▸ Given entries:

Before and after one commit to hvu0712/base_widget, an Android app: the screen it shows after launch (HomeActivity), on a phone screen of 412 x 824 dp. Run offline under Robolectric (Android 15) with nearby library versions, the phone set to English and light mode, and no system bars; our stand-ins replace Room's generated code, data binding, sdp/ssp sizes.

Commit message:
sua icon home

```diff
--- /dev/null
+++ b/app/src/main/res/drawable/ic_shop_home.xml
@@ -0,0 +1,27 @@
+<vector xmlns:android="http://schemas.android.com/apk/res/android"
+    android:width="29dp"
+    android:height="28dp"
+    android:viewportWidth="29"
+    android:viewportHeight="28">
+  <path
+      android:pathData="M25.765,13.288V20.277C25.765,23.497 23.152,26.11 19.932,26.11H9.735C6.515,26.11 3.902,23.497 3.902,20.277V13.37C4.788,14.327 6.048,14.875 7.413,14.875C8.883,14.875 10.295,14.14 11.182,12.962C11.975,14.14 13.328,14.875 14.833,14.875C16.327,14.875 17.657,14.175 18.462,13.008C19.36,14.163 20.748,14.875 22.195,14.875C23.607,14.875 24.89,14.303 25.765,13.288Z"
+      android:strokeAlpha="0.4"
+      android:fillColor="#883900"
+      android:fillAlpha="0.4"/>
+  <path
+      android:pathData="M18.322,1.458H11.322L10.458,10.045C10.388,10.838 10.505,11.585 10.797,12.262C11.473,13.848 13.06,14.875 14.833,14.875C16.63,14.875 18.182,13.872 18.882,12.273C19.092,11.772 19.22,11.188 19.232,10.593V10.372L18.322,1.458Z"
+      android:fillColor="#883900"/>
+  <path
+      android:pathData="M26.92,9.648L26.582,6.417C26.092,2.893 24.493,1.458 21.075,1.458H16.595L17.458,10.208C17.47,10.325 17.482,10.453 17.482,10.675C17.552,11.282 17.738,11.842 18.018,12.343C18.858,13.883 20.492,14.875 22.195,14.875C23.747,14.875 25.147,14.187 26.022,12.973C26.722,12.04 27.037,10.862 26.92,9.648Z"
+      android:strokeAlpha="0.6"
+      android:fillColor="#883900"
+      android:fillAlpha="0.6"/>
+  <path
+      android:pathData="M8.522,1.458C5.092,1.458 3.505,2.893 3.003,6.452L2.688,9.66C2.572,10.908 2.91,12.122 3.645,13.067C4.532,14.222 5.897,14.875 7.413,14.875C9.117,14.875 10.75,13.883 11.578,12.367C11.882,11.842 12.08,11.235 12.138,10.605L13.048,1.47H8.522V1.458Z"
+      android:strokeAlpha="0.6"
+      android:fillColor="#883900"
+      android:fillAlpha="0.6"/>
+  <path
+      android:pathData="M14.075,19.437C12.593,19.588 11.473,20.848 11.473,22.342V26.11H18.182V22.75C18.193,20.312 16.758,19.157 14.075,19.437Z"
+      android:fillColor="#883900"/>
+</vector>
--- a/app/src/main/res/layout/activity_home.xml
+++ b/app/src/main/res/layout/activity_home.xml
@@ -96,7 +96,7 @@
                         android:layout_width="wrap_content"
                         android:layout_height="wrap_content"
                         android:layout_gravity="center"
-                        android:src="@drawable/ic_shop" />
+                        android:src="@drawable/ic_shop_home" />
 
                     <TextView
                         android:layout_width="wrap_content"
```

▸ Exercise: Every entry should be retyped exactly as it appears.

▸ Result of this exercise:
Before and after one commit to hvu0712/base_widget, an Android app: the screen it shows after launch (HomeActivity), on a phone screen of 412 x 824 dp. Run offline under Robolectric (Android 15) with nearby library versions, the phone set to English and light mode, and no system bars; our stand-ins replace Room's generated code, data binding, sdp/ssp sizes.

Commit message:
sua icon home

```diff
--- /dev/null
+++ b/app/src/main/res/drawable/ic_shop_home.xml
@@ -0,0 +1,27 @@
+<vector xmlns:android="http://schemas.android.com/apk/res/android"
+    android:width="29dp"
+    android:height="28dp"
+    android:viewportWidth="29"
+    android:viewportHeight="28">
+  <path
+      android:pathData="M25.765,13.288V20.277C25.765,23.497 23.152,26.11 19.932,26.11H9.735C6.515,26.11 3.902,23.497 3.902,20.277V13.37C4.788,14.327 6.048,14.875 7.413,14.875C8.883,14.875 10.295,14.14 11.182,12.962C11.975,14.14 13.328,14.875 14.833,14.875C16.327,14.875 17.657,14.175 18.462,13.008C19.36,14.163 20.748,14.875 22.195,14.875C23.607,14.875 24.89,14.303 25.765,13.288Z"
+      android:strokeAlpha="0.4"
+      android:fillColor="#883900"
+      android:fillAlpha="0.4"/>
+  <path
+      android:pathData="M18.322,1.458H11.322L10.458,10.045C10.388,10.838 10.505,11.585 10.797,12.262C11.473,13.848 13.06,14.875 14.833,14.875C16.63,14.875 18.182,13.872 18.882,12.273C19.092,11.772 19.22,11.188 19.232,10.593V10.372L18.322,1.458Z"
+      android:fillColor="#883900"/>
+  <path
+      android:pathData="M26.92,9.648L26.582,6.417C26.092,2.893 24.493,1.458 21.075,1.458H16.595L17.458,10.208C17.47,10.325 17.482,10.453 17.482,10.675C17.552,11.282 17.738,11.842 18.018,12.343C18.858,13.883 20.492,14.875 22.195,14.875C23.747,14.875 25.147,14.187 26.022,12.973C26.722,12.04 27.037,10.862 26.92,9.648Z"
+      android:strokeAlpha="0.6"
+      android:fillColor="#883900"
+      android:fillAlpha="0.6"/>
+  <path
+      android:pathData="M8.522,1.458C5.092,1.458 3.505,2.893 3.003,6.452L2.688,9.66C2.572,10.908 2.91,12.122 3.645,13.067C4.532,14.222 5.897,14.875 7.413,14.875C9.117,14.875 10.75,13.883 11.578,12.367C11.882,11.842 12.08,11.235 12.138,10.605L13.048,1.47H8.522V1.458Z"
+      android:strokeAlpha="0.6"
+      android:fillColor="#883900"
+      android:fillAlpha="0.6"/>
+  <path
+      android:pathData="M14.075,19.437C12.593,19.588 11.473,20.848 11.473,22.342V26.11H18.182V22.75C18.193,20.312 16.758,19.157 14.075,19.437Z"
+      android:fillColor="#883900"/>
+</vector>
--- a/app/src/main/res/layout/activity_home.xml
+++ b/app/src/main/res/layout/activity_home.xml
@@ -96,7 +96,7 @@
                         android:layout_width="wrap_content"
                         android:layout_height="wrap_content"
                         android:layout_gravity="center"
-                        android:src="@drawable/ic_shop" />
+                        android:src="@drawable/ic_shop_home" />
 
                     <TextView
                         android:layout_width="wrap_content"
```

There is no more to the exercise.